[Start of Attachment]

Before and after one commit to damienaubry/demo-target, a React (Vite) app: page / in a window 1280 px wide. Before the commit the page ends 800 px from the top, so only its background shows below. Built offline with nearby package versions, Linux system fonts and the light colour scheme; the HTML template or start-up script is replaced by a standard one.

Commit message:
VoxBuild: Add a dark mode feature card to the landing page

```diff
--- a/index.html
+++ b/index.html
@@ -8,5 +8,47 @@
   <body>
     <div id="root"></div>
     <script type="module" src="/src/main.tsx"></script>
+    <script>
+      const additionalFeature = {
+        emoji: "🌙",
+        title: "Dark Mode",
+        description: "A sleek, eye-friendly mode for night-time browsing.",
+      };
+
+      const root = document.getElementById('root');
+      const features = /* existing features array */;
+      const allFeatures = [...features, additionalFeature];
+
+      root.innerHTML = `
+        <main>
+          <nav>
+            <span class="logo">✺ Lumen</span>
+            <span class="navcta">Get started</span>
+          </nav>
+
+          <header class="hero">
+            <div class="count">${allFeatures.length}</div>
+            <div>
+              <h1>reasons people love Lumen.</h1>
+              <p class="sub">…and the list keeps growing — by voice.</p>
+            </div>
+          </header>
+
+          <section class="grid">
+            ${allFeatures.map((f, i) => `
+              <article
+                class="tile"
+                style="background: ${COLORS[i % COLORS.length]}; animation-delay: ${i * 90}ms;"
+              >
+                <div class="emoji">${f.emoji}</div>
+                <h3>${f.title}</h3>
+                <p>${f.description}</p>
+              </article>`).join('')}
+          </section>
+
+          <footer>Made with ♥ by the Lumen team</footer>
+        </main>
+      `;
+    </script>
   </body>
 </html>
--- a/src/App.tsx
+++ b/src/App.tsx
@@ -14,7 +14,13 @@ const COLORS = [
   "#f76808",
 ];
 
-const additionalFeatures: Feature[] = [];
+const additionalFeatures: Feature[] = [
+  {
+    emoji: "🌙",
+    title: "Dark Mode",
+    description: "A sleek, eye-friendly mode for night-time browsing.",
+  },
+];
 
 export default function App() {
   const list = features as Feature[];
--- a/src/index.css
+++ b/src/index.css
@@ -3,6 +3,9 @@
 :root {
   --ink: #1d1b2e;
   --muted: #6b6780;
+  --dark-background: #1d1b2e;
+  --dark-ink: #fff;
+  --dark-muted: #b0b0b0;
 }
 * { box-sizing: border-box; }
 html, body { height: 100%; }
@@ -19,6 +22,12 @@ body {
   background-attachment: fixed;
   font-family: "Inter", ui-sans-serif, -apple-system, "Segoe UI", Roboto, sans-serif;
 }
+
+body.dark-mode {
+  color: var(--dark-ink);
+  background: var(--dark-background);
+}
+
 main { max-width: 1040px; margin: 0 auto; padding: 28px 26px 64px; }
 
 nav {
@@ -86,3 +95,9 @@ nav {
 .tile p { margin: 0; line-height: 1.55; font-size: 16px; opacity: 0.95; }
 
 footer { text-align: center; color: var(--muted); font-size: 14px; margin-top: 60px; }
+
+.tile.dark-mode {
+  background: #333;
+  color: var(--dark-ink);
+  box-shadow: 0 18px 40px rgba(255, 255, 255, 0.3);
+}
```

[End of Attachment]
[Start of Attachment]

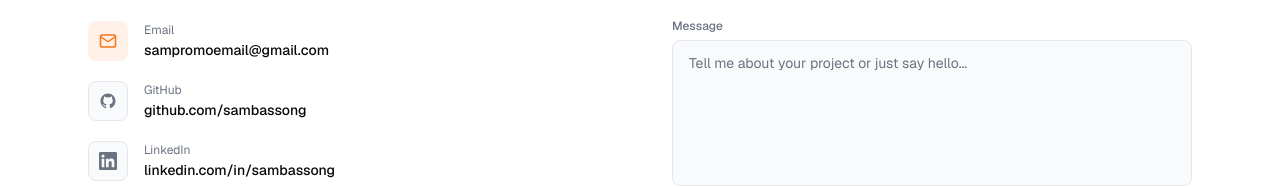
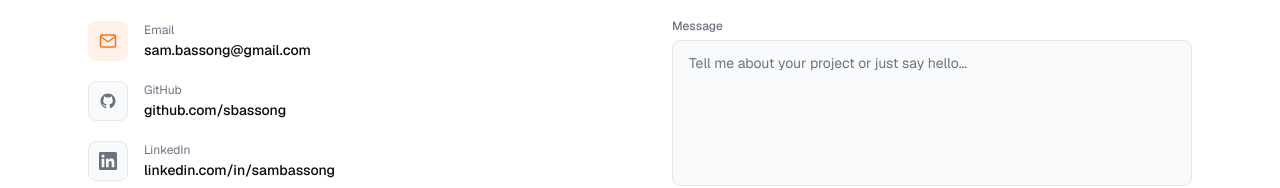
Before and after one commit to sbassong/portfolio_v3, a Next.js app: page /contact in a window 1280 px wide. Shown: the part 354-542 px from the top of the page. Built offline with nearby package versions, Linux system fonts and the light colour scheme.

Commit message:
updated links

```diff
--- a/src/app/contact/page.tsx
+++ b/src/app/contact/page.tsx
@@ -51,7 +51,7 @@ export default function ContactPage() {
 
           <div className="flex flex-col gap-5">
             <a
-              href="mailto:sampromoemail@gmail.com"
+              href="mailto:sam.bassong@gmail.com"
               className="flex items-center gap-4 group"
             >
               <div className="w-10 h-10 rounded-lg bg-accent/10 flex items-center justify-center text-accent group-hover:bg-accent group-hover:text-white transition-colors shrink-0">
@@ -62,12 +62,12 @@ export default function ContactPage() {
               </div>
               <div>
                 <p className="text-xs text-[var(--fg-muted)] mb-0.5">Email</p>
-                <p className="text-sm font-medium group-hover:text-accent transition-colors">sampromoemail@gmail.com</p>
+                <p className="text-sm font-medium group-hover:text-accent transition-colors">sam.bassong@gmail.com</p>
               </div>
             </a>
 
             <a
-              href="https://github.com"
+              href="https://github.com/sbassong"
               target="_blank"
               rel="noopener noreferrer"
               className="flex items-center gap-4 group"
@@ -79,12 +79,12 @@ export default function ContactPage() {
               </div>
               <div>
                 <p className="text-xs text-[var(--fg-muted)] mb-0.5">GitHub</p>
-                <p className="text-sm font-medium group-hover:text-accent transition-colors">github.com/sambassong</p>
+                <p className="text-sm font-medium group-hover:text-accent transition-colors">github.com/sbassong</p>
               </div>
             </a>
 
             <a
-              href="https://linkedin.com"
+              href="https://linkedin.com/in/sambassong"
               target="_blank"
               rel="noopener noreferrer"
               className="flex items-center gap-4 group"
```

[End of Attachment]

→ ABOUT THIS EXERCISE:
What is the number of lines in the records holding "main"? Give the number alone.

→ ANSWER TO THE EXERCISE:
4